Records for processing:
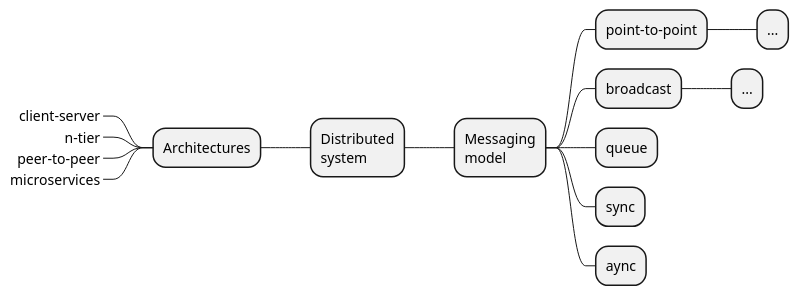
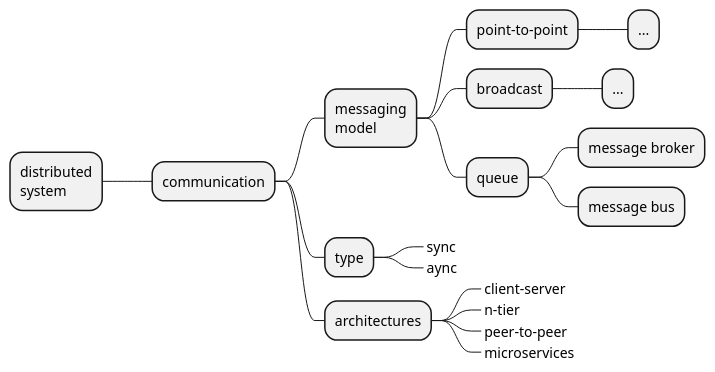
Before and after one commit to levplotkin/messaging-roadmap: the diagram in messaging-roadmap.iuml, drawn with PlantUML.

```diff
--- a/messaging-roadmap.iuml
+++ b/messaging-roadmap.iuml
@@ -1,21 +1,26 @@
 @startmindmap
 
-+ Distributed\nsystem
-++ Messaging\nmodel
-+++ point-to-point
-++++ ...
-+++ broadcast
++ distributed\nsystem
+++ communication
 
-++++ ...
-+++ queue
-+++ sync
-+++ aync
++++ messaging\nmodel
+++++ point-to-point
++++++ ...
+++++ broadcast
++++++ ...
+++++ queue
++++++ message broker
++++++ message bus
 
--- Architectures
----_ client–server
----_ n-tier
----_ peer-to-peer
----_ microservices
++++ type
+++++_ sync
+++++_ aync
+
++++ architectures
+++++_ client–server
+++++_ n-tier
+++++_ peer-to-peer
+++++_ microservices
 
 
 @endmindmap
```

What to produce: Could you please write out the entries exactly as they are, with every picture left out?

Answer space:
Before and after one commit to levplotkin/messaging-roadmap: the diagram in messaging-roadmap.iuml, drawn with PlantUML.

```diff
--- a/messaging-roadmap.iuml
+++ b/messaging-roadmap.iuml
@@ -1,21 +1,26 @@
 @startmindmap
 
-+ Distributed\nsystem
-++ Messaging\nmodel
-+++ point-to-point
-++++ ...
-+++ broadcast
++ distributed\nsystem
+++ communication
 
-++++ ...
-+++ queue
-+++ sync
-+++ aync
++++ messaging\nmodel
+++++ point-to-point
++++++ ...
+++++ broadcast
++++++ ...
+++++ queue
++++++ message broker
++++++ message bus
 
--- Architectures
----_ client–server
----_ n-tier
----_ peer-to-peer
----_ microservices
++++ type
+++++_ sync
+++++_ aync
+
++++ architectures
+++++_ client–server
+++++_ n-tier
+++++_ peer-to-peer
+++++_ microservices
 
 
 @endmindmap
```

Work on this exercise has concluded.